[Code change snippets]
*** Block opens ***
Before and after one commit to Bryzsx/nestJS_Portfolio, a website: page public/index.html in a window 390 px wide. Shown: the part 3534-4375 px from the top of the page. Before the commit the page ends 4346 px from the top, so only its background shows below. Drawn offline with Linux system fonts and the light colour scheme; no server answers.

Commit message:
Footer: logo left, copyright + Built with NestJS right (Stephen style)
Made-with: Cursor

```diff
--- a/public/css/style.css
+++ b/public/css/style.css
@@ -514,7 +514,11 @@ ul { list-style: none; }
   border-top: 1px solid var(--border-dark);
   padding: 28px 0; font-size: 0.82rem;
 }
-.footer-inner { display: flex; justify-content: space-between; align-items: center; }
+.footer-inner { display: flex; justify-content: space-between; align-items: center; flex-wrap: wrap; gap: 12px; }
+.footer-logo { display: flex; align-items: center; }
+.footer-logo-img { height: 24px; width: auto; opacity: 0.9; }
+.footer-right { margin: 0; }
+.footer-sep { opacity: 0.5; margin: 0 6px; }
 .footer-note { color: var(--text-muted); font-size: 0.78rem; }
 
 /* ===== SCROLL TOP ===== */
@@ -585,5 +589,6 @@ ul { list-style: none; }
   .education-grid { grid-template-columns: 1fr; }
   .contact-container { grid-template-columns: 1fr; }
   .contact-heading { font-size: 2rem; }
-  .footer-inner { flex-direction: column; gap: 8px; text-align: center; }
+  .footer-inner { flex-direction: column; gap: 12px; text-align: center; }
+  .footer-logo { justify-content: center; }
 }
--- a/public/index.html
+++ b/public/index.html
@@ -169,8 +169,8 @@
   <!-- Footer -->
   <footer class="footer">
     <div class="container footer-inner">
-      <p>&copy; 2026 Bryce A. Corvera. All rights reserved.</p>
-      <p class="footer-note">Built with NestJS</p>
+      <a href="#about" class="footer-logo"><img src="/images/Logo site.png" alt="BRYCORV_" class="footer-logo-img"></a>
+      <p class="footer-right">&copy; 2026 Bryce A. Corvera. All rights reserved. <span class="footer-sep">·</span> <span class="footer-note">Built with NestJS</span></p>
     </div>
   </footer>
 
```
*** Block closes ***
What you will do –
Return the records in full. Omit nothing.

Answer –
Before and after one commit to Bryzsx/nestJS_Portfolio, a website: page public/index.html in a window 390 px wide. Shown: the part 3534-4375 px from the top of the page. Before the commit the page ends 4346 px from the top, so only its background shows below. Drawn offline with Linux system fonts and the light colour scheme; no server answers.

Commit message:
Footer: logo left, copyright + Built with NestJS right (Stephen style)
Made-with: Cursor

```diff
--- a/public/css/style.css
+++ b/public/css/style.css
@@ -514,7 +514,11 @@ ul { list-style: none; }
   border-top: 1px solid var(--border-dark);
   padding: 28px 0; font-size: 0.82rem;
 }
-.footer-inner { display: flex; justify-content: space-between; align-items: center; }
+.footer-inner { display: flex; justify-content: space-between; align-items: center; flex-wrap: wrap; gap: 12px; }
+.footer-logo { display: flex; align-items: center; }
+.footer-logo-img { height: 24px; width: auto; opacity: 0.9; }
+.footer-right { margin: 0; }
+.footer-sep { opacity: 0.5; margin: 0 6px; }
 .footer-note { color: var(--text-muted); font-size: 0.78rem; }
 
 /* ===== SCROLL TOP ===== */
@@ -585,5 +589,6 @@ ul { list-style: none; }
   .education-grid { grid-template-columns: 1fr; }
   .contact-container { grid-template-columns: 1fr; }
   .contact-heading { font-size: 2rem; }
-  .footer-inner { flex-direction: column; gap: 8px; text-align: center; }
+  .footer-inner { flex-direction: column; gap: 12px; text-align: center; }
+  .footer-logo { justify-content: center; }
 }
--- a/public/index.html
+++ b/public/index.html
@@ -169,8 +169,8 @@
   <!-- Footer -->
   <footer class="footer">
     <div class="container footer-inner">
-      <p>&copy; 2026 Bryce A. Corvera. All rights reserved.</p>
-      <p class="footer-note">Built with NestJS</p>
+      <a href="#about" class="footer-logo"><img src="/images/Logo site.png" alt="BRYCORV_" class="footer-logo-img"></a>
+      <p class="footer-right">&copy; 2026 Bryce A. Corvera. All rights reserved. <span class="footer-sep">·</span> <span class="footer-note">Built with NestJS</span></p>
     </div>
   </footer>
 
```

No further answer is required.